Am I troubled? Yes, I am.
Do I understand their reasoning? I do, but I don’t agree with it (obviously, or I wouldn’t be posting this, would I?).
Yes, spellcheckers have their useful moments. Do I think their existence negates the need to know proper spelling without their help? I do not. Do I wish that Word didn’t auto-correct words while I’m typing? Sometimes, yes. I’m capable of correcting my own errors, thanks. (And I am sometimes paid to correct those of others.)
Granted, the school is adding “a word usage section” focusing on the kinds of errors spellcheckers will miss, such as that set of triplets up in the title. I suppose I should be grateful for that much; at least they’re (holy cats, I just used one!) going to expect students to be able to tell the difference, and know which spelling is correct in a given instance.
I should be grateful. Somehow, I’m not.
5 thoughts on ““Their” and “they’re” and “there,” oh my”
Yeesh. I have a really, really hard time believing that an institute of higher education would do such a thing — and for a JOURNALISM school, no less. The computer engineering school? Maybe. But not the guys ‘n’ gals who sling words for a living.
On the plus side, this ensures that there will be plenty of fodder for our blog for years to come.
So I need to look at this as some form of unpaid job security? I’ll get to work on that.
As someone who’s multilingual and might write in one of three languages when using word… I HATE autocorrect. With a passion. It’s always correcting in the wrong damn language.
You know, that never even occurred to me. It’s frustrating enough when it happens in one language! I can’t even wrap my head around your experience. UGH.
Unless you’re using a very old version of Word, I think you can turn off all autocorrect options.

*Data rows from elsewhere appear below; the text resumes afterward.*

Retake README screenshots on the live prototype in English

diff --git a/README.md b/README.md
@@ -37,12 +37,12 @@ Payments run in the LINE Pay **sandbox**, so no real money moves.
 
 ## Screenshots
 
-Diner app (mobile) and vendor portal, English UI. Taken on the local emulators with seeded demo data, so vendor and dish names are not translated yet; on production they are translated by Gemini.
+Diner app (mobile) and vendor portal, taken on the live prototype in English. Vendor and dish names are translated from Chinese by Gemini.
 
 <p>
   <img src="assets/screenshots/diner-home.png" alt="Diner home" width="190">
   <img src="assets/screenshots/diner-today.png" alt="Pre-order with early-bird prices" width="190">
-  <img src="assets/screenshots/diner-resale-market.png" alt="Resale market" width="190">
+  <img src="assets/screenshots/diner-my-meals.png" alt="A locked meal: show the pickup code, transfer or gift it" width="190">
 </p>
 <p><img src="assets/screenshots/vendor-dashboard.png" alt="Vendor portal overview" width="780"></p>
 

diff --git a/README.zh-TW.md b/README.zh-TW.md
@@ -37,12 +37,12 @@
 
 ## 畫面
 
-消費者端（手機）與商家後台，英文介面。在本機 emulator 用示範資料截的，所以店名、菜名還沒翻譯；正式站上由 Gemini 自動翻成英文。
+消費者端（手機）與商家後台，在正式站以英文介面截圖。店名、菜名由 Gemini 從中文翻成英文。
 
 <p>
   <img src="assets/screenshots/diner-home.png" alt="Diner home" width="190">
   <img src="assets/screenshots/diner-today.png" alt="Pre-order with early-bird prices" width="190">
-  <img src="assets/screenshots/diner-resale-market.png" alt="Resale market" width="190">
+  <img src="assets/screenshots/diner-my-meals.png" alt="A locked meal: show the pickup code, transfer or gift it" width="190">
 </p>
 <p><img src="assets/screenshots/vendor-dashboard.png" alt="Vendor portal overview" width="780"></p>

You can also customize it so that Word autocorrects only certain things—say, common errors that you know you always make.